[Ed. note: The following post was composed by none other than Cougar Clause, my very own sister. You can tell I didn’t write it because there are two spaces after every period.]
Your readers might want to know about a quite interesting experience I have recently had with word usage. I am sure they can probably guess that my roots, like yours, are in the south eastern [southeastern] US (I am your elder sister, after all). However, I have lived for the past twenty years in a Commonwealth country. That’s the background.
I almost didn’t make friends with a wonderful woman whom I met a few years ago for a coffee. After our meeting, I wrote an email to say “It was quite nice to meet you.” I had no idea that “quite” in Commonwealth usage means “almost” or “not completely.” In US usage, of course, it means “very” or “certainly.” Thank heavens she was interested enough in our friendship to forgive what must have seemed like quite an insulting sort of note.
The case presented itself again this week, when I got the reviewer’s report from a US press on a text book [textbook] I have edited along with another academic from [Commonwealth country name redacted]. The reviewer’s first sentence was “this is quite a good book.” While I cracked open the champagne, my co-editor’s heart sunk. He wrote me to say: “I was a bit scared of the opening understated tone – that the book is “quite good”!!
So, be quite careful when you write.

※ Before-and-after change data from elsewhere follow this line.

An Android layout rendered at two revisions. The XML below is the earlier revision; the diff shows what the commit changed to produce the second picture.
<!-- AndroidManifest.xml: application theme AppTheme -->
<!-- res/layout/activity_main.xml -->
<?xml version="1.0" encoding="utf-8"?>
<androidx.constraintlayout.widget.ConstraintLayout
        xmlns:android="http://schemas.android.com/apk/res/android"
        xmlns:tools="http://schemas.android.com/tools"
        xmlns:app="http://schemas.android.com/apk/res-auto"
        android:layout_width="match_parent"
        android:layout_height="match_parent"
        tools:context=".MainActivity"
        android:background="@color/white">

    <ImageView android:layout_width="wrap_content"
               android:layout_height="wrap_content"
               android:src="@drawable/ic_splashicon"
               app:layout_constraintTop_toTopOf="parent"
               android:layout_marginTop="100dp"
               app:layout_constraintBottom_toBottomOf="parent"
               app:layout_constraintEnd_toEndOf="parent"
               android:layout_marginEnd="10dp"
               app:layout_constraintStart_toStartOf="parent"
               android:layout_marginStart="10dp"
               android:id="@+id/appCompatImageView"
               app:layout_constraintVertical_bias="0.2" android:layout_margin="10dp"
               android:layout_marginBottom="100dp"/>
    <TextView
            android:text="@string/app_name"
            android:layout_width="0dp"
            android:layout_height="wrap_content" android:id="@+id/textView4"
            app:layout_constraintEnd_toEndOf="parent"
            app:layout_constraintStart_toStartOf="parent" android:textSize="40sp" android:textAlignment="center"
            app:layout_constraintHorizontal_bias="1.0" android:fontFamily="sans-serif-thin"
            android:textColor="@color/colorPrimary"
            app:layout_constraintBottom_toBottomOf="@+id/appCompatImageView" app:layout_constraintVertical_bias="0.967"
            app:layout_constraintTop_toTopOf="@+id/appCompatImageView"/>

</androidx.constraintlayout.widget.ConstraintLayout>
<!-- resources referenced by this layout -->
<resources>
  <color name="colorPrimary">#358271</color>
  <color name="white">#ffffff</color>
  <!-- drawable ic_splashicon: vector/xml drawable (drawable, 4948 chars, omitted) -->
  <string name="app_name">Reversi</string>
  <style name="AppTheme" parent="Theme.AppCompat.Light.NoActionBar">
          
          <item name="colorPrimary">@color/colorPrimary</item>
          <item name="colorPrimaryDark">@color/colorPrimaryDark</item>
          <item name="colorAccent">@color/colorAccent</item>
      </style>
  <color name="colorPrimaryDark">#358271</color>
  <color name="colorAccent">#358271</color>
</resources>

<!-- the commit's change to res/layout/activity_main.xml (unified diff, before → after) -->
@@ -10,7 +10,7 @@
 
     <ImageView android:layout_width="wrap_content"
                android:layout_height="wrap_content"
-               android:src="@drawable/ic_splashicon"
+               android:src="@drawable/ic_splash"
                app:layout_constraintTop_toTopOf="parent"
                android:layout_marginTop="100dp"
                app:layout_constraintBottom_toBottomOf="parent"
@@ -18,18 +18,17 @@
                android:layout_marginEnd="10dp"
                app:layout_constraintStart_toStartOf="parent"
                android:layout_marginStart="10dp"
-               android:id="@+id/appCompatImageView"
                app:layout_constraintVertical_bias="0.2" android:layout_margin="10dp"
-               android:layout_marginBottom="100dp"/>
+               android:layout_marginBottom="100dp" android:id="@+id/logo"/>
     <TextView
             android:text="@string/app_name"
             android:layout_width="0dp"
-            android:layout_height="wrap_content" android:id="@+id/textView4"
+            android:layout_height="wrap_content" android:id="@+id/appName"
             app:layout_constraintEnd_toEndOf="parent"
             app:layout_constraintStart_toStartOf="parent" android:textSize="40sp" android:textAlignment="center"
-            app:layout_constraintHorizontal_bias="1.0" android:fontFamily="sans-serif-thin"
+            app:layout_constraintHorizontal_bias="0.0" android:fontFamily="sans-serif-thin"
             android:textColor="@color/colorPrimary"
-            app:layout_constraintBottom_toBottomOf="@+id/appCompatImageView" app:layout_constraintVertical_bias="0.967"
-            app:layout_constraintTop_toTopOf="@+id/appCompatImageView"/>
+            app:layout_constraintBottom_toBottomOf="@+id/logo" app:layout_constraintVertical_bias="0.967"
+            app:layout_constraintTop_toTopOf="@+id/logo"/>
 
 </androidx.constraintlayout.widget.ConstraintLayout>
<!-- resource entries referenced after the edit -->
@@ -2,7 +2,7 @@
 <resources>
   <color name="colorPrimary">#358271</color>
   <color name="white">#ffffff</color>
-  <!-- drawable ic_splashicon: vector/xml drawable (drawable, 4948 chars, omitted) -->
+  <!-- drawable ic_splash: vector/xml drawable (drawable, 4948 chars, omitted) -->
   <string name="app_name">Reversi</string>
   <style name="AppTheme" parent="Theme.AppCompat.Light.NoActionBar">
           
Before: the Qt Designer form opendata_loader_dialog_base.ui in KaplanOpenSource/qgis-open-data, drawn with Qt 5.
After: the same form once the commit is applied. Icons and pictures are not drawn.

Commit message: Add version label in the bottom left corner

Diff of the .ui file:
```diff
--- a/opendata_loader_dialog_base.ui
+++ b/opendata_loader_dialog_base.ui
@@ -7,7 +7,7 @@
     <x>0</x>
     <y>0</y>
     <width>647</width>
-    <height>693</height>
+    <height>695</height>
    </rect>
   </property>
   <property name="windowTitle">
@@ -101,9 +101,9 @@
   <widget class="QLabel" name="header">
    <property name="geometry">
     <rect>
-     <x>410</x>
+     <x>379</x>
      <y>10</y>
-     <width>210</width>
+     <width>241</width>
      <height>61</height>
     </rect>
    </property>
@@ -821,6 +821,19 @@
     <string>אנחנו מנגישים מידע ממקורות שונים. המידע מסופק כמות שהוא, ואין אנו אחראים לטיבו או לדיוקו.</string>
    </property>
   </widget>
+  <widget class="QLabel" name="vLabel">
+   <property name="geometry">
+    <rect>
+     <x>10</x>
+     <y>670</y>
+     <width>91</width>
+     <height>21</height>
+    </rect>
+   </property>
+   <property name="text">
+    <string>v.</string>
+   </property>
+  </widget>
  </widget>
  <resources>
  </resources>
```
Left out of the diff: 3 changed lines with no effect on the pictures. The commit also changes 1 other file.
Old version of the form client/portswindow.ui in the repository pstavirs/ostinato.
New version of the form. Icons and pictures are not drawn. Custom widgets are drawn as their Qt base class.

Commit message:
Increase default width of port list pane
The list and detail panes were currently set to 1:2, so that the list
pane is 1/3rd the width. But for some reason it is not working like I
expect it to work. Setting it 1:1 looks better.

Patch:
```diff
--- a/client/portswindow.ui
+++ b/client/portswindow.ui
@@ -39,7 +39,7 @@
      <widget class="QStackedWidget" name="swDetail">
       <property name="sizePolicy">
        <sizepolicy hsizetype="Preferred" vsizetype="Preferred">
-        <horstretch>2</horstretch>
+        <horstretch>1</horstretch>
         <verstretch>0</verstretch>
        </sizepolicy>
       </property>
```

English may be the same language in many different countries, but it doesn’t always mean the same thing. [Ed. note: Just ask Downith.]